**Problem requirements:** Say how many lines in the data hold "Гражданство". Nothing else belongs in the answer.

[Code change snippets]
__________

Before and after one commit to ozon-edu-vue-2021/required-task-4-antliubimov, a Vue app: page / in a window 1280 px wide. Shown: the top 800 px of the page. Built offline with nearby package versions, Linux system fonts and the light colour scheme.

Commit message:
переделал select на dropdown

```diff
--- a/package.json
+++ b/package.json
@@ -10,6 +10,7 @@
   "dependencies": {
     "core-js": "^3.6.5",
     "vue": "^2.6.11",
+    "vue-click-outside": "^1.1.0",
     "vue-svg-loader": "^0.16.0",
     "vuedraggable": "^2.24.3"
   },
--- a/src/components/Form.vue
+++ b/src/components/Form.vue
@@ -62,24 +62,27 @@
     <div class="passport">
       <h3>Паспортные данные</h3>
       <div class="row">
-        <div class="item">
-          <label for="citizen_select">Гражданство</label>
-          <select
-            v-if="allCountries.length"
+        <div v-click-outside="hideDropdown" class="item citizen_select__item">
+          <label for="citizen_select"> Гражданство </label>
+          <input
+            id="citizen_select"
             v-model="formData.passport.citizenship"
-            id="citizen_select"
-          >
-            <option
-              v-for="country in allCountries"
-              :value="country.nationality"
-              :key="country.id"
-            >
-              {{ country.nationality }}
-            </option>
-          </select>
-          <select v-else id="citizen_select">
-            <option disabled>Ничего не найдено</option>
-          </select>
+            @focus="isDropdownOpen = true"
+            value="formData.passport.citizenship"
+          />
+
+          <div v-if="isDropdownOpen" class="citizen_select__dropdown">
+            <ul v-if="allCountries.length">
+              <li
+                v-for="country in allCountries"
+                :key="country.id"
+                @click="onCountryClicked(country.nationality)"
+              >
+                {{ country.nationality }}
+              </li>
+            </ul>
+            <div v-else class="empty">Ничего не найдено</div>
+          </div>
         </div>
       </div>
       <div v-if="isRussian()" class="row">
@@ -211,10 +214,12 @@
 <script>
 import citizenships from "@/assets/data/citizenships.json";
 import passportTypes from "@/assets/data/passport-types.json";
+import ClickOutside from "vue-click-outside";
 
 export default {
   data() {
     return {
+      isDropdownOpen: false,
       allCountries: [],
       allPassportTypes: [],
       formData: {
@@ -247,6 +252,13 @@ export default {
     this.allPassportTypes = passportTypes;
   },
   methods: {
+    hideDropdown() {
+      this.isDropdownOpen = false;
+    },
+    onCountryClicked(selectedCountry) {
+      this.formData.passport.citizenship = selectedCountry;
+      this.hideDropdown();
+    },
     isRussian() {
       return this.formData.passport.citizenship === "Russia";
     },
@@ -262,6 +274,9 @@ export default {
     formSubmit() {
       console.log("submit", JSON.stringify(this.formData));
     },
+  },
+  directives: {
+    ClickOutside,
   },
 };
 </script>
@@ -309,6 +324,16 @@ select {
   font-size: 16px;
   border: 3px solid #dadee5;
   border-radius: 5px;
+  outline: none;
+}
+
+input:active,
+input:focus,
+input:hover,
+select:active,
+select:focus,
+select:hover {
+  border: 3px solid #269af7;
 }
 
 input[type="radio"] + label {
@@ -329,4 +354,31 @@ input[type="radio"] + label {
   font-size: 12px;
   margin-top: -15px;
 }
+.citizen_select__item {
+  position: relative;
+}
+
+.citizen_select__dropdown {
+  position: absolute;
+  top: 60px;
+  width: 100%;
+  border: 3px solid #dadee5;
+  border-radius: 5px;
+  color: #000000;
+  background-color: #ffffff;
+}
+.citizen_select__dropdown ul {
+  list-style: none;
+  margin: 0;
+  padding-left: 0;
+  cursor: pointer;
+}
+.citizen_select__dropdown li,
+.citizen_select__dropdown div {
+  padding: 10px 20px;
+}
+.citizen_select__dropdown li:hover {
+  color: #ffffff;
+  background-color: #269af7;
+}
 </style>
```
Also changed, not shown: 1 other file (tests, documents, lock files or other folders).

__________

**Task solution:** 2